Eleuthera is the same island where NBA player Klay Thompson has family roots, and is also where rock royalty Lenny Kravitz — who is Bahamian, from his mother's side — calls home. During a conversation at a recent event here in NYC, Kravitz even asked me that same familiar question as the locals do: What's my family name? After I shared it with him, he smiled, saying, "Oh, you’re a Thompson. The Thompsons in my town are like the mayors." Like me, Kravitz also grew up in New York, and his earliest introduction to Bahamian culture was in the form of stories about his grandparents' sacrifices for his family. "Everything always went back to this hard-working Bahamian sensibility and pride and honor, so everything I do is standing on a foundation that was built by these Bahamian people," Kravitz told me. His love for the Bahamas is so strong, that he even lent his hit "Fly Away" to the island's new tourism campaign.
Kravitz and I also have a commonality in that we both didn't receive our introduction to Bahamian music until we visited the islands ourselves. The rake-and-scrape style of music — often heard during "Junkanoo," a Bahamian festival that takes place both the day after Christmas (Boxing Day) and New Year's Day — is Bahamian through and through, yet it's still relatively unknown around the world, especially compared with music from the Caribbean. "It’s sort of localized. People don’t really know about it unless you go to the Bahamas, because junkanoo and rake-and-scrape didn’t become a global thing like reggae from Jamaica or calypso from Trinidad," Kravitz explains.
I knew that my great grandmother loved to dance, but as a kid growing up in a Caribbean neighborhood in Queens, Bahamian music was never something I heard regularly. I knew about Trinidadian soca and the Indian-infused chutney genres, and adored Jamaican dancehall thanks to popular crossover acts like Sean Paul, Shabba Ranks, and Patra. But I knew it wasn't the music my great-grandmother listened to. It wasn't until I was in Nassau, visiting Sip Sip for lunch at Atlantis (for Crazy Rich Asians fans, Sip Sip makes its appearance in China Rich Girlfriend!), that I had my first introduction to rake-and-scrape, and I was so excited to have a Caribbean sound I could claim as my own.
It was lifechanging to get to visit the Bahamas and see my cultural background come to life firsthand. I returned to New York with a newfound appreciation for my Bahamian background — and the realization that my learnings would only enable me to better understand my great-grandma's life before her arrival in New York.
And then there's me. When my great-grandmother first boarded the ship to Ellis Island, I wonder if she ever thought her great-granddaughter would return to the Bahamas — and stay in the same hotel where the Rolling Stones recorded.
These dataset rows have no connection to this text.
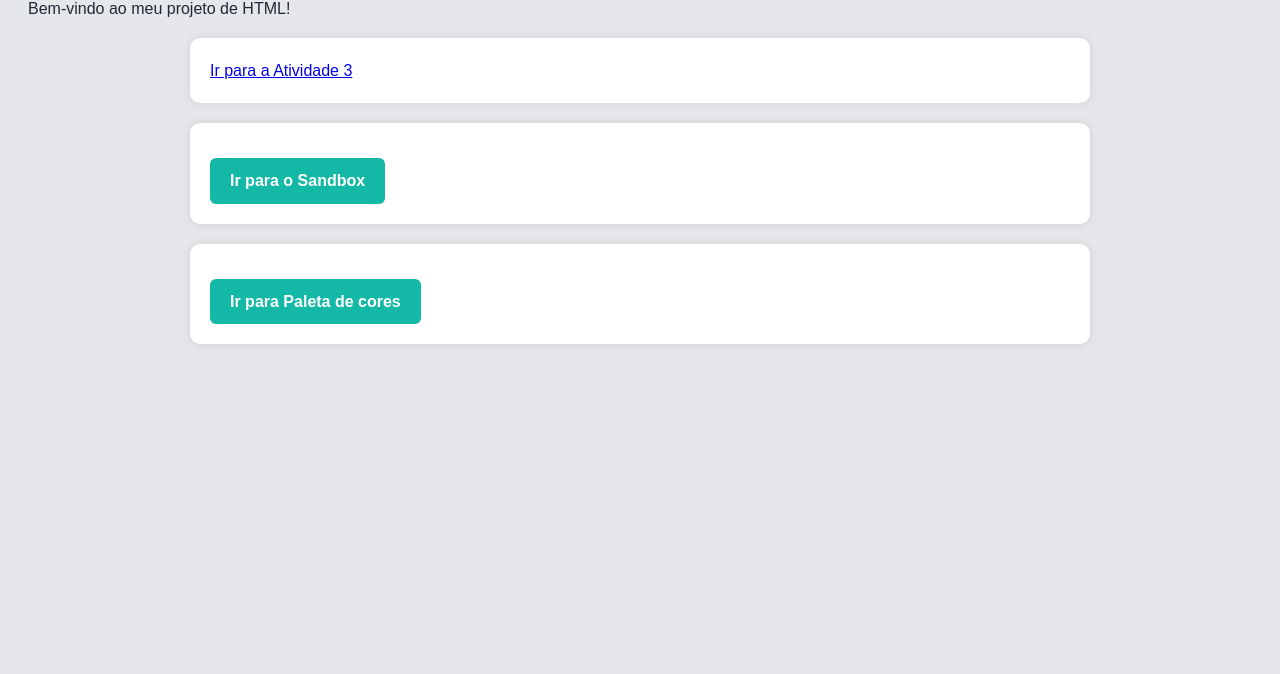
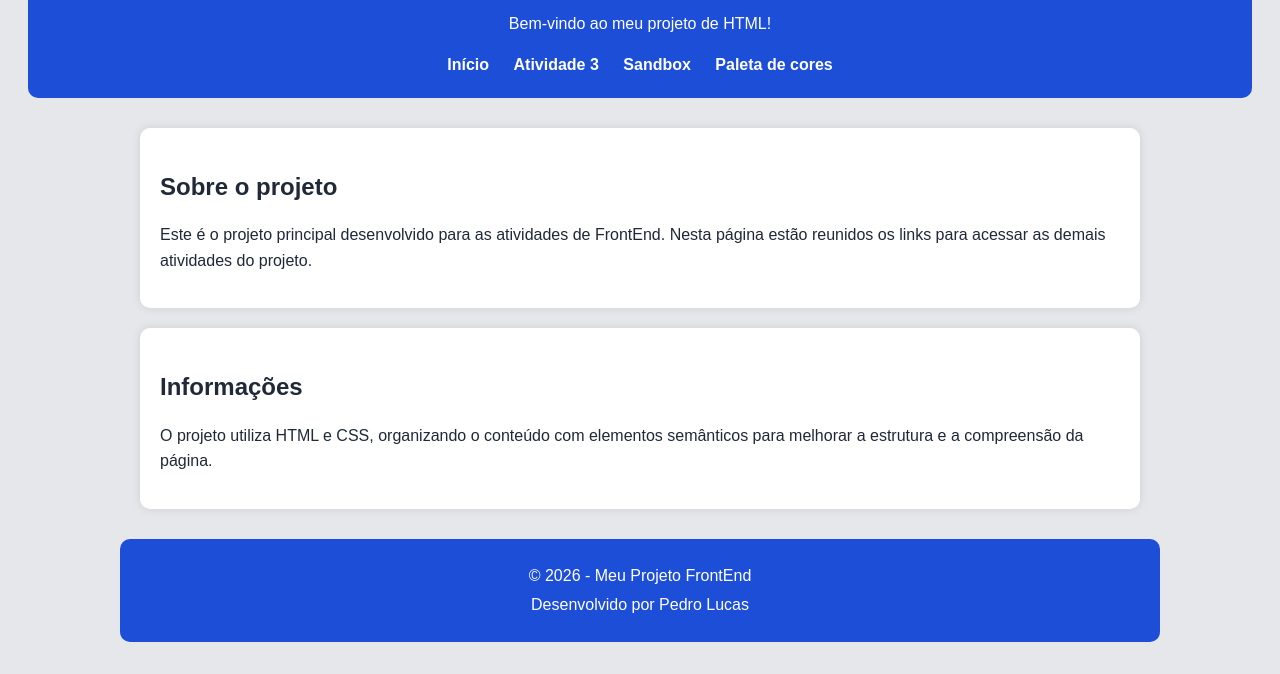
Before and after one commit to PedroLucas123456/Prg04-PedroLucas, a plain HTML site: page index.html in a window 1280 px wide. Shown: the part 126-800 px from the top of the page. Drawn offline with Linux system fonts and the light colour scheme.

Commit message:
ATIVIDADE 06 - ESTRUTURAÇÃO SEMÂNTICA

```diff
--- a/css/style.css
+++ b/css/style.css
@@ -175,3 +175,18 @@
     background-color: #1F2937;
     color: white;
   }
+
+/* Rodapé */
+footer {
+  max-width: 1000px;
+  margin: 30px auto 0;
+  padding: 20px;
+  background-color: var(--cor-principal);
+  color: var(--branco);
+  text-align: center;
+  border-radius: 10px;
+}
+
+footer p {
+  margin: 4px 0;
+}
--- a/index.html
+++ b/index.html
@@ -1,31 +1,61 @@
 <!DOCTYPE html>
-<html lang="en">
+<html lang="pt-BR">
 <head>
     <meta charset="UTF-8">
     <meta name="viewport" content="width=device-width, initial-scale=1.0">
-    <title>FontEnd </title>
-    <link rel ="shortcut icon" href="image/favicon.ico" type ="image/x-icon">
+    <title>Meu Projeto - FrontEnd</title>
+    <link rel="shortcut icon" href="image/favicon.ico" type="image/x-icon">
     <link rel="stylesheet" href="css/style.css">
 </head>
+
 <body>
-    <h1>Nascimento do projeto</h1>
-    <p>Bem-vindo ao meu projeto de HTML!</p>
-    <main>
-      <section class="caixa">
-    <a href="atividade03.html">Ir para a Atividade 3</a>
-      </section>
+
+    <!-- Cabeçalho da página -->
+    <header>
+        <h1>Nascimento do projeto</h1>
+        <p>Bem-vindo ao meu projeto de HTML!</p>
+
+        <!-- Menu de navegação -->
+        <nav>
+            <a href="index.html">Início</a>
+            <a href="atividade03.html">Atividade 3</a>
+            <a href="sandbox.html">Sandbox</a>
+            <a href="paleta-cores.html">Paleta de cores</a>
+        </nav>
+    </header>
+
+    <!-- Conteúdo principal -->
+    <main class="container">
+
+        <!-- Seção de apresentação -->
+        <section class="caixa">
+            <article>
+                <h2>Sobre o projeto</h2>
+                <p>
+                    Este é o projeto principal desenvolvido para as atividades
+                    de FrontEnd. Nesta página estão reunidos os links para
+                    acessar as demais atividades do projeto.
+                </p>
+            </article>
+        </section>
+
+        <!-- Conteúdo complementar -->
+        <aside class="caixa">
+            <h2>Informações</h2>
+            <p>
+                O projeto utiliza HTML e CSS, organizando o conteúdo com
+                elementos semânticos para melhorar a estrutura e a
+                compreensão da página.
+            </p>
+        </aside>
+
     </main>
 
-    <main>
-        <section class="caixa">
-          <a href="sandbox.html" class="botao">Ir para o Sandbox</a>
-        </section>
-      </main>
+    <!-- Rodapé -->
+    <footer>
+        <p>&copy; 2026 - Meu Projeto FrontEnd</p>
+        <p>Desenvolvido por Pedro Lucas</p>
+    </footer>
 
-      <main>
-        <section class="caixa">
-          <a href="paleta-cores.html" class="botao">Ir para Paleta de cores</a>
-        </section>
-      </main>
 </body>
 </html>
```
Also changed, not shown: atividade03.html (+6 -4 lines).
I'm just a product of her own making, and it's an honor to further her legacy. I'm amazed at the appreciation I was able to gain after just one trip to the Bahamas, and I already have so many more questions that I'm eager to ask about her life at my next family gathering. I know there's still so much more to unpack and learn from — this family history that was waiting for me to discover all along.
This post was updated on Feb. 19, 2019.